Their company sells $100m worth of software a year in 130 countries around the world, but has no sales staff. Now Atlassian – a billion-dollar business built by two Sydney friends in an apartment and then an office above a sex shop 10 years ago – is widely tipped to be the first Australian tech startup to go public during the current boom. (via The boys who built a $1b company in the cloud)
Single parameters work fine in either of these RPC scenarios and that’s to be expected. ModelBinding always works against a single object because it maps a model. But what happens when you want to pass multiple parameters?
Consider an API Controller method that has a signature like the following:
public string PostAlbum(Album album, string userToken)
Here I am asking to pass two objects to an RPC method. Is that possible? This used to be fairly straight forward either with WCF REST and ASP.NET AJAX ASMX services, but as far as I can tell this is not directly possible using a POST operation with WebAPI.

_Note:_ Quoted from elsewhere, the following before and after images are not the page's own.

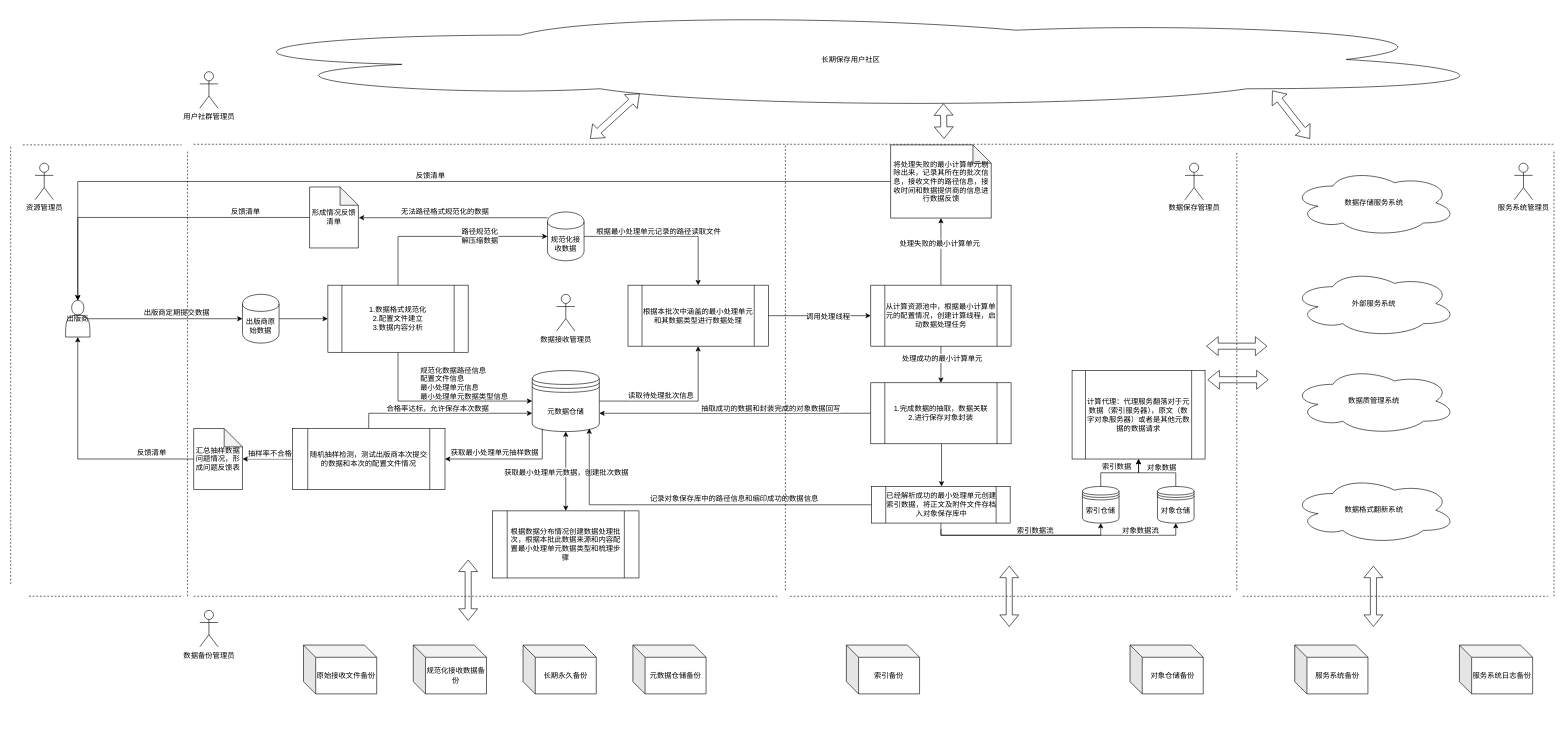
This is DPSNEW_er.drawio from czjczj20/draw.io, a draw.io file, before an edit. Source tidied: cells renumbered, new cells numbered last; positions are measured from the earlier drawing's top-left corner, leaving out a move shared by most shapes. Both pictures are drawn from the tidied source at 61%, with x=0, y=0 at pixel (10, 10).
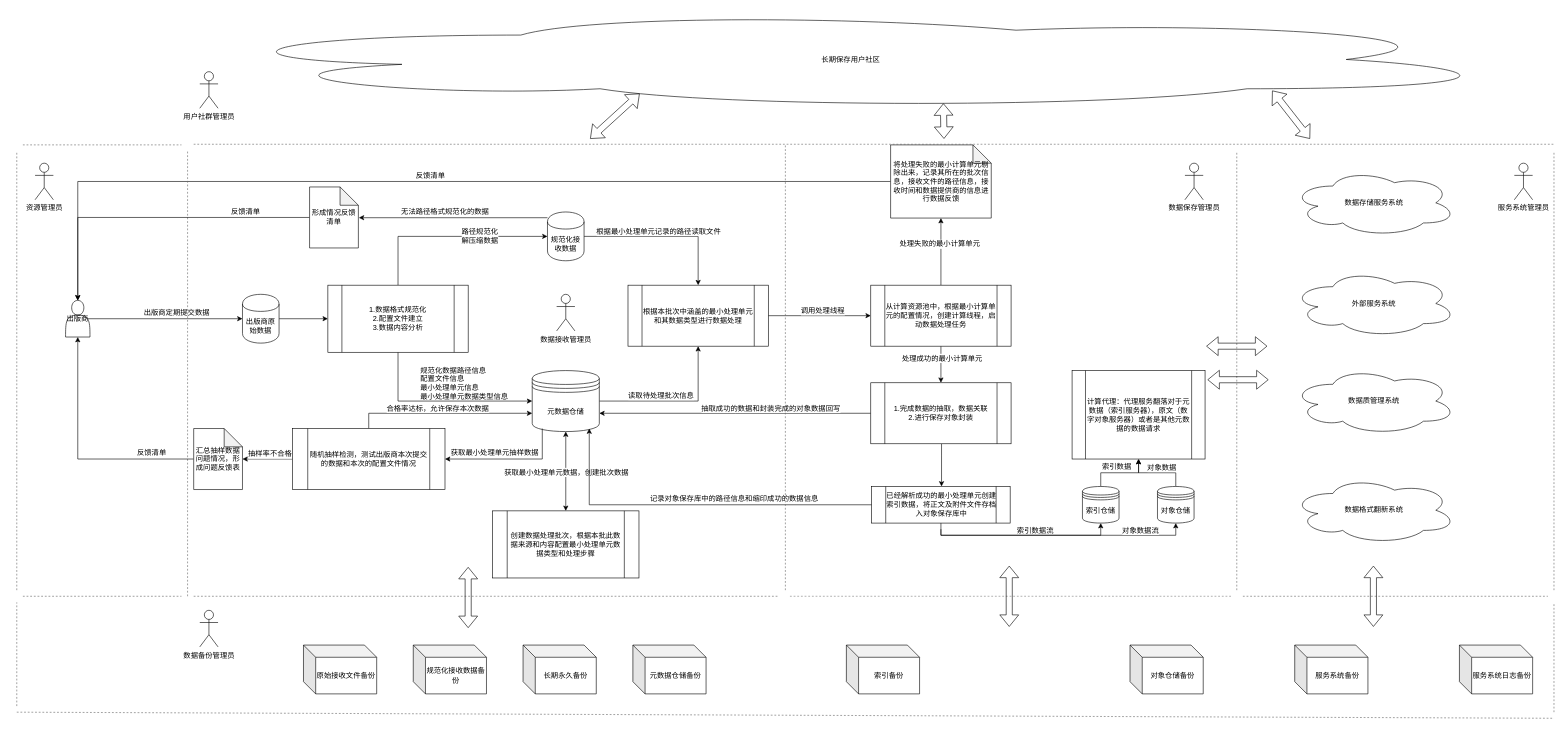
Above is the later version.

The change refers to these unchanged cells:
```xml
<mxCell id="6" value="1.数据格式规范化&lt;br&gt;2.配置文件建立&lt;br&gt;3.数据内容分析&lt;br&gt;" style="shape=process;whiteSpace=wrap;html=1;backgroundOutline=1;" parent="1" vertex="1">
  <mxGeometry x="520" y="450" width="230" height="110" as="geometry" />
</mxCell>
<mxCell id="11" value="规范化接收数据" style="shape=cylinder;whiteSpace=wrap;html=1;boundedLbl=1;backgroundOutline=1;" parent="1" vertex="1">
  <mxGeometry x="880" y="330" width="60" height="80" as="geometry" />
</mxCell>
<mxCell id="12" value="&lt;span&gt;出版商原始数据&lt;/span&gt;" style="shape=cylinder;whiteSpace=wrap;html=1;boundedLbl=1;backgroundOutline=1;" parent="1" vertex="1">
  <mxGeometry x="380" y="465" width="60" height="80" as="geometry" />
</mxCell>
<mxCell id="22" style="edgeStyle=orthogonalEdgeStyle;rounded=0;jettySize=auto;html=1;" parent="1" edge="1" source="24" target="29">
  <mxGeometry relative="1" as="geometry" />
</mxCell>
```

What changed in the source:
```diff
@@
-    <mxCell id="2" style="edgeStyle=orthogonalEdgeStyle;rounded=0;jettySize=auto;html=1;entryX=0;entryY=0.5;entryDx=0;entryDy=0;exitX=1;exitY=0.5;exitDx=0;exitDy=0;" parent="1" edge="1" source="12" target="6">
+    <mxCell id="2" value="&lt;p&gt;&lt;br&gt;&lt;/p&gt;" style="edgeStyle=orthogonalEdgeStyle;rounded=0;jettySize=auto;html=1;entryX=0;entryY=0.5;entryDx=0;entryDy=0;exitX=1;exitY=0.5;exitDx=0;exitDy=0;" parent="1" edge="1" source="12" target="6">
       <mxGeometry relative="1" as="geometry" />
     </mxCell>
     <mxCell id="3" style="edgeStyle=orthogonalEdgeStyle;rounded=0;jettySize=auto;html=1;entryX=0;entryY=0.5;entryDx=0;entryDy=0;exitX=0.5;exitY=0;exitDx=0;exitDy=0;" parent="1" edge="1" source="6" target="11">
-      <mxGeometry relative="1" as="geometry" />
+      <mxGeometry relative="1" as="geometry">
+        <Array as="points">
+          <mxPoint x="635" y="370" />
+        </Array>
+      </mxGeometry>
     </mxCell>
@@
-    <mxCell id="19" value="根据数据分布情况创建数据处理批次，根据本批此数据来源和内容配置最小处理单元数据类型和梳理步骤" style="shape=process;whiteSpace=wrap;html=1;backgroundOutline=1;" parent="1" vertex="1">
+    <mxCell id="19" value="创建数据处理批次，根据本批此数据来源和内容配置最小处理单元数据类型和处理步骤" style="shape=process;whiteSpace=wrap;html=1;backgroundOutline=1;" parent="1" vertex="1">
       <mxGeometry x="790" y="820" width="240" height="110" as="geometry" />
     </mxCell>
@@
     <mxCell id="23" value="调用处理线程" style="text;html=1;align=center;verticalAlign=middle;labelBackgroundColor=#ffffff;" parent="22" vertex="1">
-      <mxGeometry x="0.16" y="-1" relative="1" as="geometry" />
+      <mxGeometry x="0.16" y="-1" relative="1" as="geometry">
+        <mxPoint x="-9" y="-10" as="offset" />
+      </mxGeometry>
     </mxCell>
@@
-    <mxCell id="51" style="endArrow=none;dashed=1;html=1;" parent="1" edge="1">
+    <mxCell id="51" style="endArrow=none;dashed=1;html=1;fillColor=#000000;strokeColor=#666666;" parent="1" edge="1">
       <mxGeometry relative="1" as="geometry">
         <mxPoint x="1270" y="950" as="sourcePoint" />
         <mxPoint x="1270" y="220" as="targetPoint" />
       </mxGeometry>
     </mxCell>
-    <mxCell id="52" style="endArrow=none;dashed=1;html=1;" parent="1" edge="1">
+    <mxCell id="52" style="endArrow=none;dashed=1;html=1;strokeColor=#666666;" parent="1" edge="1">
       <mxGeometry relative="1" as="geometry">
         <mxPoint x="2010" y="950" as="sourcePoint" />
         <mxPoint x="2010" y="230" as="targetPoint" />
       </mxGeometry>
     </mxCell>
@@
-    <mxCell id="54" style="endArrow=none;dashed=1;html=1;" parent="1" edge="1">
+    <mxCell id="54" style="endArrow=none;dashed=1;html=1;strokeColor=#666666;" parent="1" edge="1">
       <mxGeometry relative="1" as="geometry">
         <mxPoint x="290" y="960" as="sourcePoint" />
         <mxPoint x="290" y="230" as="targetPoint" />
       </mxGeometry>
     </mxCell>
@@
-    <mxCell id="57" style="endArrow=none;dashed=1;html=1;" parent="1" edge="1">
+    <mxCell id="57" style="endArrow=none;dashed=1;html=1;strokeColor=#666666;" parent="1" edge="1">
       <mxGeometry relative="1" as="geometry">
         <mxPoint x="300" y="960" as="sourcePoint" />
         <mxPoint x="1260" y="960" as="targetPoint" />
       </mxGeometry>
     </mxCell>
-    <mxCell id="58" style="endArrow=none;dashed=1;html=1;" parent="1" edge="1">
+    <mxCell id="58" style="endArrow=none;dashed=1;html=1;strokeColor=#808080;" parent="1" edge="1">
       <mxGeometry relative="1" as="geometry">
         <mxPoint x="1277.5" y="960" as="sourcePoint" />
         <mxPoint x="2002.5" y="960" as="targetPoint" />
       </mxGeometry>
     </mxCell>
@@
-    <mxCell id="67" style="endArrow=none;dashed=1;html=1;" parent="1" edge="1">
+    <mxCell id="67" style="endArrow=none;dashed=1;html=1;strokeColor=#666666;" parent="1" edge="1">
       <mxGeometry relative="1" as="geometry">
-        <mxPoint x="2530" y="960" as="sourcePoint" />
+        <mxPoint x="2530" y="950" as="sourcePoint" />
         <mxPoint x="2530" y="230" as="targetPoint" />
       </mxGeometry>
     </mxCell>
-    <mxCell id="68" style="endArrow=none;dashed=1;html=1;" parent="1" edge="1">
+    <mxCell id="68" style="endArrow=none;dashed=1;html=1;strokeColor=#666666;" parent="1" edge="1">
       <mxGeometry relative="1" as="geometry">
         <mxPoint x="2020" y="960" as="sourcePoint" />
         <mxPoint x="2520" y="960" as="targetPoint" />
       </mxGeometry>
     </mxCell>
@@
     <mxCell id="75" style="shape=flexArrow;endArrow=classic;startArrow=classic;html=1;" parent="1" edge="1">
       <mxGeometry relative="1" as="geometry">
-        <mxPoint x="750" y="1000" as="sourcePoint" />
-        <mxPoint x="750" y="900" as="targetPoint" />
+        <mxPoint x="750" y="1012" as="sourcePoint" />
+        <mxPoint x="750" y="912" as="targetPoint" />
       </mxGeometry>
     </mxCell>
@@
-    <mxCell id="78" style="endArrow=none;dashed=1;html=1;" parent="1" edge="1">
+    <mxCell id="78" style="endArrow=none;dashed=1;html=1;strokeColor=#666666;" parent="1" edge="1">
       <mxGeometry relative="1" as="geometry">
         <mxPoint x="300" y="219" as="sourcePoint" />
         <mxPoint x="2530" y="219" as="targetPoint" />
       </mxGeometry>
     </mxCell>
@@
-    <mxCell id="100" style="endArrow=none;dashed=1;html=1;" parent="1" edge="1">
+    <mxCell id="100" style="endArrow=none;dashed=1;html=1;strokeColor=#666666;" parent="1" edge="1">
       <mxGeometry relative="1" as="geometry">
         <mxPoint x="20" y="220" as="sourcePoint" />
         <mxPoint x="280" y="220" as="targetPoint" />
       </mxGeometry>
     </mxCell>
-    <mxCell id="101" style="endArrow=none;dashed=1;html=1;" parent="1" edge="1">
+    <mxCell id="101" style="endArrow=none;dashed=1;html=1;strokeColor=#666666;" parent="1" edge="1">
       <mxGeometry relative="1" as="geometry">
-        <mxPoint x="30" y="960" as="sourcePoint" />
+        <mxPoint x="20" y="960" as="sourcePoint" />
         <mxPoint x="280" y="960" as="targetPoint" />
       </mxGeometry>
     </mxCell>
-    <mxCell id="102" style="endArrow=none;dashed=1;html=1;" parent="1" edge="1">
+    <mxCell id="102" style="endArrow=none;dashed=1;html=1;strokeColor=#666666;" parent="1" edge="1">
       <mxGeometry relative="1" as="geometry">
-        <mxPoint y="940" as="sourcePoint" />
-        <mxPoint y="220" as="targetPoint" />
+        <mxPoint x="10" y="950" as="sourcePoint" />
+        <mxPoint x="10" y="230" as="targetPoint" />
       </mxGeometry>
     </mxCell>
+    <mxCell id="103" style="endArrow=none;dashed=1;html=1;strokeColor=#666666;" parent="1" edge="1">
+      <mxGeometry relative="1" as="geometry">
+        <mxPoint x="10" y="1150" as="sourcePoint" />
+        <mxPoint x="2530" y="1160" as="targetPoint" />
+      </mxGeometry>
+    </mxCell>
+    <mxCell id="104" style="endArrow=none;dashed=1;html=1;strokeColor=#666666;" parent="1" edge="1">
+      <mxGeometry relative="1" as="geometry">
+        <mxPoint x="10" y="1140" as="sourcePoint" />
+        <mxPoint x="10" y="970" as="targetPoint" />
+      </mxGeometry>
+    </mxCell>
+    <mxCell id="105" style="endArrow=none;dashed=1;html=1;strokeColor=#666666;" parent="1" edge="1">
+      <mxGeometry relative="1" as="geometry">
+        <mxPoint x="2530" y="1150" as="sourcePoint" />
+        <mxPoint x="2530" y="970" as="targetPoint" />
+      </mxGeometry>
+    </mxCell>
```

A few times after tweeting about Noda Time, people have asked why they should use Noda Time – they believe that the .NET date and time support is already good enough. Now obviously I haven’t seen their code, but I suspect that pretty much any code base doing any work with dates and times will be clearer using Noda Time – and quite possibly more correct, due to the way that Noda Time forces you into making some decisions which are murky in .NET. This post is about the shortcomings of the .NET date and time API. Obviously I’m biased, and I hope this post isn’t seen as disrespectful to the BCL team – aside from anything else, they work under a different set of constraints regarding COM interop etc.
Using HTML entities is the right way to ensure all the characters on your page are validated. However, often finding the right entity code requires scanning through 250 rows of characters.